#### Assignment
An exact copy of the entries is needed, with every picture left out.

#### Input for this task
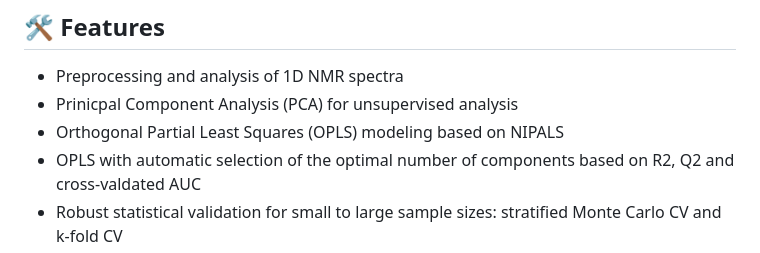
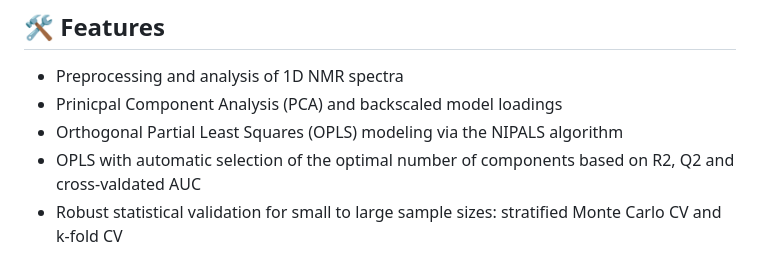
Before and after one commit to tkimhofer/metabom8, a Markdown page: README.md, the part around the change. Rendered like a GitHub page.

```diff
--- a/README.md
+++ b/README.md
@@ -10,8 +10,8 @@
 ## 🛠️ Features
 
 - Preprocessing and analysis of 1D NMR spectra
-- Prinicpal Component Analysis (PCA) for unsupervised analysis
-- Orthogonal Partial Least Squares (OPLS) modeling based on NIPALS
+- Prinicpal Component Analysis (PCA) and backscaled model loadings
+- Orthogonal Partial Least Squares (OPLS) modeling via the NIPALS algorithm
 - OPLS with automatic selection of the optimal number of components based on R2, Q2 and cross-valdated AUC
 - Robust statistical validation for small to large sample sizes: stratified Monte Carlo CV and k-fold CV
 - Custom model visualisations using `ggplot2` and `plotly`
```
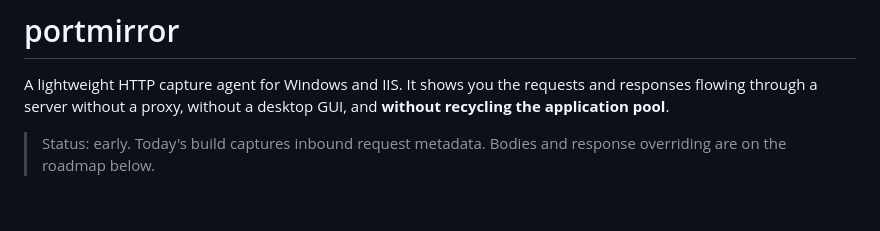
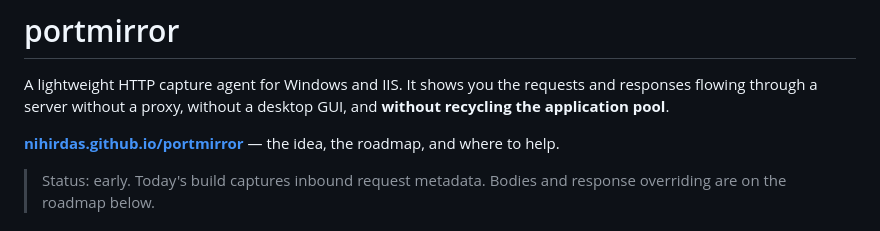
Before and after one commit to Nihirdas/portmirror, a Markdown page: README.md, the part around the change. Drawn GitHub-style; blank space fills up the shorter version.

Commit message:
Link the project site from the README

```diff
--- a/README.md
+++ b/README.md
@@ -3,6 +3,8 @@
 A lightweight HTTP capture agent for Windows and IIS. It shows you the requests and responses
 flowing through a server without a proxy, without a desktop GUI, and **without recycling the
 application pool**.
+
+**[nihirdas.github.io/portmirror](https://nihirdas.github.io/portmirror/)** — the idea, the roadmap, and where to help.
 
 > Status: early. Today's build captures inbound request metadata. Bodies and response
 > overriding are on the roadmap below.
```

#### Written reply
Before and after one commit to tkimhofer/metabom8, a Markdown page: README.md, the part around the change. Rendered like a GitHub page.

```diff
--- a/README.md
+++ b/README.md
@@ -10,8 +10,8 @@
 ## 🛠️ Features
 
 - Preprocessing and analysis of 1D NMR spectra
-- Prinicpal Component Analysis (PCA) for unsupervised analysis
-- Orthogonal Partial Least Squares (OPLS) modeling based on NIPALS
+- Prinicpal Component Analysis (PCA) and backscaled model loadings
+- Orthogonal Partial Least Squares (OPLS) modeling via the NIPALS algorithm
 - OPLS with automatic selection of the optimal number of components based on R2, Q2 and cross-valdated AUC
 - Robust statistical validation for small to large sample sizes: stratified Monte Carlo CV and k-fold CV
 - Custom model visualisations using `ggplot2` and `plotly`
```
Before and after one commit to Nihirdas/portmirror, a Markdown page: README.md, the part around the change. Drawn GitHub-style; blank space fills up the shorter version.

Commit message:
Link the project site from the README

```diff
--- a/README.md
+++ b/README.md
@@ -3,6 +3,8 @@
 A lightweight HTTP capture agent for Windows and IIS. It shows you the requests and responses
 flowing through a server without a proxy, without a desktop GUI, and **without recycling the
 application pool**.
+
+**[nihirdas.github.io/portmirror](https://nihirdas.github.io/portmirror/)** — the idea, the roadmap, and where to help.
 
 > Status: early. Today's build captures inbound request metadata. Bodies and response
 > overriding are on the roadmap below.
```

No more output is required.